The Blizzard-introduced system of a gear-checker *should* help mitigate some of these problems, however, by controlling what the gear-level is itself. To quote the patch notes: "As part of the matchmaking system, some of the more difficult dungeons will have a minimum gear requirement. Players also need to meet the requirements for dungeons that require attunement, such as keys or quests. If a player does not meet the requirements for a particular dungeon, a lock icon will be displayed next to that dungeon. Hovering over this icon will display the requirements which have not been met."

What I imagine this means, given the ever-increasing gear tiers being introduced to the game, is that it will keep people in greens/blues out of ToC heroic and Icecrown raids, where they certainly don't have the HP/mana/regen to assist the raid in the same degree as a raider in a decent selection of atleast 219-232 epics.

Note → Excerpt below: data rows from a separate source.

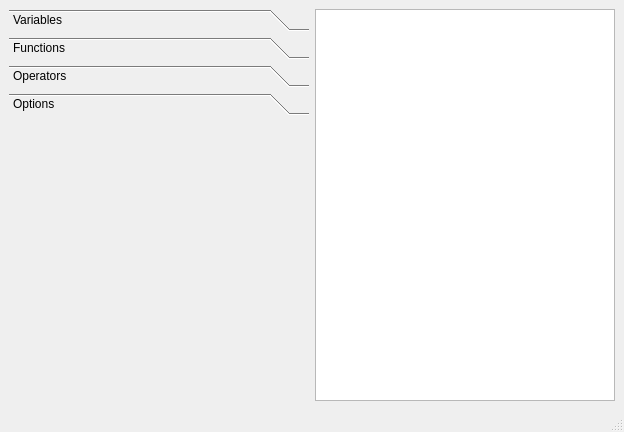
Before: the Qt Designer form gui/mainwindow.ui in astromme/Chestnut, drawn with Qt 5.
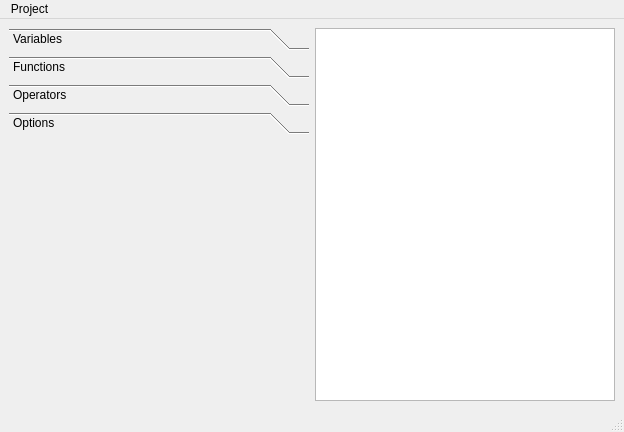
After: the same form once the commit is applied.

Commit message: add build button

The edit to the form file:
```diff
--- a/gui/mainwindow.ui
+++ b/gui/mainwindow.ui
@@ -58,6 +58,14 @@
        </attribute>
       </widget>
       <widget class="QWidget" name="optionsTab">
+       <property name="geometry">
+        <rect>
+         <x>0</x>
+         <y>0</y>
+         <width>296</width>
+         <height>271</height>
+        </rect>
+       </property>
        <attribute name="label">
         <string>Options</string>
        </attribute>
@@ -78,6 +86,13 @@
      <height>20</height>
     </rect>
    </property>
+   <widget class="QMenu" name="menuProject">
+    <property name="title">
+     <string>Project</string>
+    </property>
+    <addaction name="actionBuild"/>
+   </widget>
+   <addaction name="menuProject"/>
   </widget>
   <widget class="QStatusBar" name="statusbar"/>
  </widget>
```
Left out of the diff: 21 changed lines with no effect on the pictures. The commit also changes 1 other file.
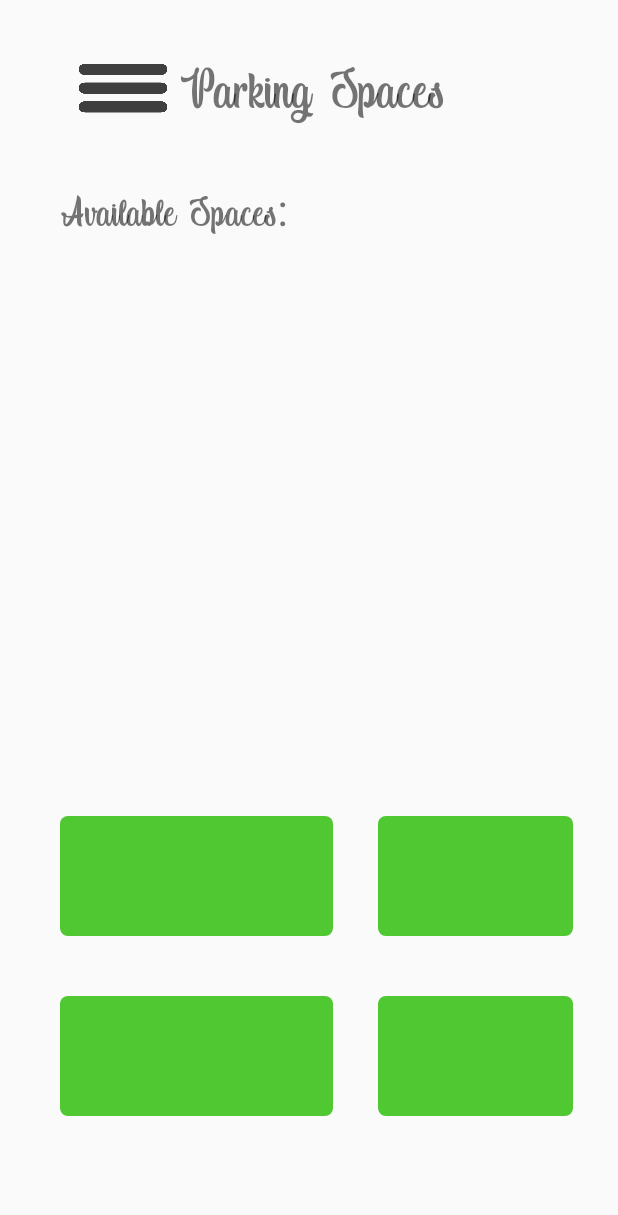
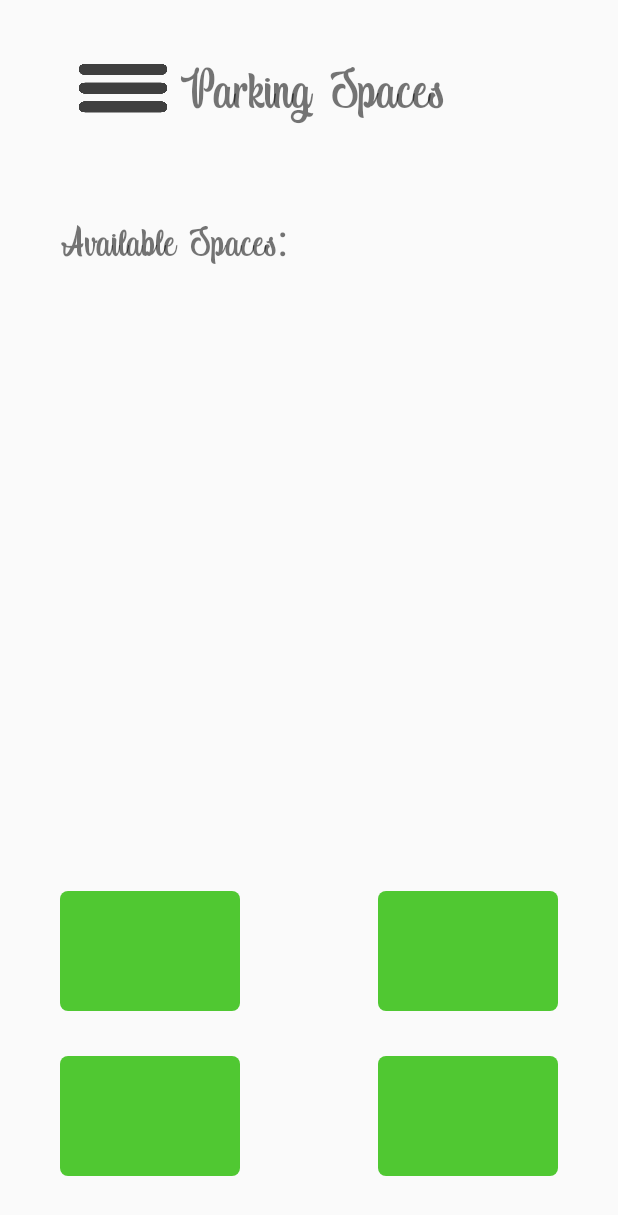
Before and after one commit to Parking-Spaces/Android, an Android app: the MainActivity screen opened directly, with no data from a screen before it, on a phone screen of 412 x 824 dp. Shown: the top 1215 px of the screen. Run offline under Robolectric (Android 15) with nearby library versions, the phone set to English and light mode, and no system bars.

Commit message:
Improvements on the app
- Default login
- Now the login don´t accept empty login
- Duplicated icons removed
- Side bar on main page add

```diff
--- a/app/build.gradle
+++ b/app/build.gradle
@@ -57,6 +57,8 @@ dependencies {
 
     //noinspection GradleCompatible
     implementation 'com.android.support:appcompat-v7:28.0.0'
+    //noinspection GradleCompatible
+    implementation 'com.android.support:design:28.0.0'
     implementation 'com.android.support.constraint:constraint-layout:2.0.4'
     testImplementation 'junit:junit:4.13.2'
     //noinspection GradleCompatible
--- a/app/src/main/java/com/example/parkingspaces/MainActivity.java
+++ b/app/src/main/java/com/example/parkingspaces/MainActivity.java
@@ -14,5 +14,6 @@ public class MainActivity extends AppCompatActivity {
     protected void onCreate(Bundle savedInstanceState) {
         super.onCreate(savedInstanceState);
         setContentView(R.layout.activity_main);
+
     }
 }
--- /dev/null
+++ b/app/src/main/res/drawable/ic_logout.xml
@@ -0,0 +1,5 @@
+<vector android:height="24dp" android:tint="#262626"
+    android:viewportHeight="24" android:viewportWidth="24"
+    android:width="24dp" xmlns:android="http://schemas.android.com/apk/res/android">
+    <path android:fillColor="@android:color/white" android:pathData="M10.09,15.59L11.5,17l5,-5 -5,-5 -1.41,1.41L12.67,11H3v2h9.67l-2.58,2.59zM19,3H5c-1.11,0 -2,0.9 -2,2v4h2V5h14v14H5v-4H3v4c0,1.1 0.89,2 2,2h14c1.1,0 2,-0.9 2,-2V5c0,-1.1 -0.9,-2 -2,-2z"/>
+</vector>
--- /dev/null
+++ b/app/src/main/res/drawable/ic_reservation.xml
@@ -0,0 +1,5 @@
+<vector android:height="24dp" android:tint="#262626"
+    android:viewportHeight="24" android:viewportWidth="24"
+    android:width="24dp" xmlns:android="http://schemas.android.com/apk/res/android">
+    <path android:fillColor="@android:color/white" android:pathData="M13,3L6,3v18h4v-6h3c3.31,0 6,-2.69 6,-6s-2.69,-6 -6,-6zM13.2,11L10,11L10,7h3.2c1.1,0 2,0.9 2,2s-0.9,2 -2,2z"/>
+</vector>
--- a/app/src/main/res/layout/activity_main.xml
+++ b/app/src/main/res/layout/activity_main.xml
@@ -45,7 +45,7 @@
         android:layout_alignParentLeft="true"
         android:layout_marginStart="40dp"
         android:layout_marginLeft="40dp"
-        android:layout_marginTop="40dp"
+        android:layout_marginTop="60dp"
         android:fontFamily="@font/indigo_daisy"
         android:text="@string/available_spaces"
         android:textSize="30sp" />
@@ -63,63 +63,57 @@
 
     <ImageView
         android:id="@+id/slot1"
-        android:layout_width="130dp"
+        android:layout_width="120dp"
         android:layout_height="80dp"
-        android:layout_above="@+id/slot3"
-        android:layout_alignParentEnd="true"
-        android:layout_alignParentRight="true"
-        android:layout_marginEnd="30dp"
-        android:layout_marginRight="30dp"
+        android:layout_alignParentStart="true"
+        android:layout_alignParentLeft="true"
+        android:layout_alignParentBottom="true"
+        android:layout_marginStart="40dp"
+        android:layout_marginLeft="40dp"
+        android:layout_marginEnd="40dp"
+        android:layout_marginRight="40dp"
         android:layout_marginBottom="40dp"
         android:src="@drawable/slot"
         tools:ignore="ContentDescription" />
 
     <ImageView
         android:id="@+id/slot2"
-        android:layout_width="130dp"
+        android:layout_width="120dp"
         android:layout_height="80dp"
-        android:layout_above="@+id/slot4"
-        android:layout_alignParentStart="true"
-        android:layout_alignParentLeft="true"
-        android:layout_marginStart="40dp"
-        android:layout_marginLeft="30dp"
-        android:layout_marginEnd="30dp"
-        android:layout_marginRight="30dp"
+        android:src="@drawable/slot"
+        android:layout_alignParentRight="true"
+        android:layout_alignParentBottom="true"
+        android:layout_alignParentEnd="true"
+        android:layout_marginRight="40dp"
+        android:layout_marginEnd="40dp"
         android:layout_marginBottom="40dp"
-        android:layout_toStartOf="@+id/slot1"
-        android:layout_toLeftOf="@+id/slot1"
-        android:src="@drawable/slot"
-        tools:ignore="ContentDescription" />
+        tools:ignore="ContentDescription"/>
 
     <ImageView
         android:id="@+id/slot3"
-        android:layout_width="130dp"
+        android:layout_width="120dp"
         android:layout_height="80dp"
-        android:layout_alignParentEnd="true"
-        android:layout_alignParentRight="true"
-        android:layout_alignParentBottom="true"
-        android:layout_marginEnd="30dp"
-        android:layout_marginRight="30dp"
-        android:layout_marginBottom="80dp"
         android:src="@drawable/slot"
-        tools:ignore="ContentDescription" />
-
-
-    <ImageView
-        android:id="@+id/slot4"
-        android:layout_width="130dp"
-        android:layout_height="80dp"
         android:layout_alignParentStart="true"
         android:layout_alignParentLeft="true"
         android:layout_alignParentBottom="true"
         android:layout_marginStart="40dp"
         android:layout_marginLeft="40dp"
-        android:layout_marginEnd="30dp"
-        android:layout_marginRight="30dp"
-        android:layout_marginBottom="80dp"
-        android:layout_toStartOf="@+id/slot3"
-        android:layout_toLeftOf="@+id/slot3"
+        android:layout_marginEnd="40dp"
+        android:layout_marginRight="40dp"
+        android:layout_marginBottom="150dp"/>
+
+    <ImageView
+        android:id="@+id/slot4"
+        android:layout_width="120dp"
+        android:layout_height="80dp"
         android:src="@drawable/slot"
-        tools:ignore="ContentDescription" />
+        android:layout_alignParentRight="true"
+        android:layout_alignParentBottom="true"
+        android:layout_alignParentEnd="true"
+        android:layout_marginRight="40dp"
+        android:layout_marginEnd="40dp"
+        android:layout_marginBottom="150dp"/>
+
 
 </RelativeLayout>
--- /dev/null
+++ b/app/src/main/res/mipmap-anydpi-v26/ic_parking.xml
@@ -0,0 +1,5 @@
+<?xml version="1.0" encoding="utf-8"?>
+<adaptive-icon xmlns:android="http://schemas.android.com/apk/res/android">
+    <background android:drawable="@color/ic_parking_background"/>
+    <foreground android:drawable="@mipmap/parking"/>
+</adaptive-icon>
--- /dev/null
+++ b/app/src/main/res/mipmap-anydpi-v26/ic_parking_round.xml
@@ -0,0 +1,5 @@
+<?xml version="1.0" encoding="utf-8"?>
+<adaptive-icon xmlns:android="http://schemas.android.com/apk/res/android">
+    <background android:drawable="@color/ic_parking_background"/>
+    <foreground android:drawable="@mipmap/parking"/>
+</adaptive-icon>
--- /dev/null
+++ b/app/src/main/res/values/ic_parking_background.xml
@@ -0,0 +1,4 @@
+<?xml version="1.0" encoding="utf-8"?>
+<resources>
+    <color name="ic_parking_background">#3DC9DC</color>
+</resources>
--- a/app/src/main/res/values/strings.xml
+++ b/app/src/main/res/values/strings.xml
@@ -16,4 +16,9 @@
     <string name="got_to_login">Already Have An Account? Sign In</string>
     <string name="create_register">Don`t Have An Account? Create one</string>
     <string name="available_spaces">Available Spaces: </string>
+    <string name="reservation">Reservation</string>
+    <string name="profile">Profile</string>
+    <string name="show_reservations">Show Reservations</string>
+    <string name="logout">Logout</string>
+    <string name="view_profile">View Profile</string>
 </resources>
```
Also changed, not shown: app/src/main/AndroidManifest.xml (+1 -12 lines), app/src/main/java/com/example/parkingspaces/LoginFragment.java (+32 -12 lines), app/src/main/java/com/example/parkingspaces/RegisterFragment.java (+64 -0 lines), app/src/main/res/drawable/ic_profile.xml (added, +7 -0 lines), app/src/main/res/drawable/ic_show_reservations.xml (added, +7 -0 lines), app/src/main/res/layout/main_menu.xml (added, +34 -0 lines), app/src/main/res/layout/menu_fragment.xml (added, +24 -0 lines), app/src/main/res/menu/side_menu.xml (added, +26 -0 lines), app/src/main/ic_parking-playstore.png (added), app/src/main/res/mipmap-xxxhdpi/parking.jpg (added).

Nefernet... my guild was joking in guild chat over the weekend about the questions such a questionnaire would have, and it went straight to Monty Python :D "WHAT is your name? WHAT is your favorite color? WHAT is the average airspeed velocity of an unladen swallow??!"

Mark said...

Thinking about it further, I would actually argue that unbuffed health should be the main discriminating stat in organizing PuGs. It's probably the only stat that is entirely unable to be overcome by skill -- if something will hit you for more than your health, it doesn't matter how good you are, you're going to die.

Of course, this also tends to have a bit of a built-in gear check too since non-tanks generally only get more stamina as a byproduct of obtaining better gear.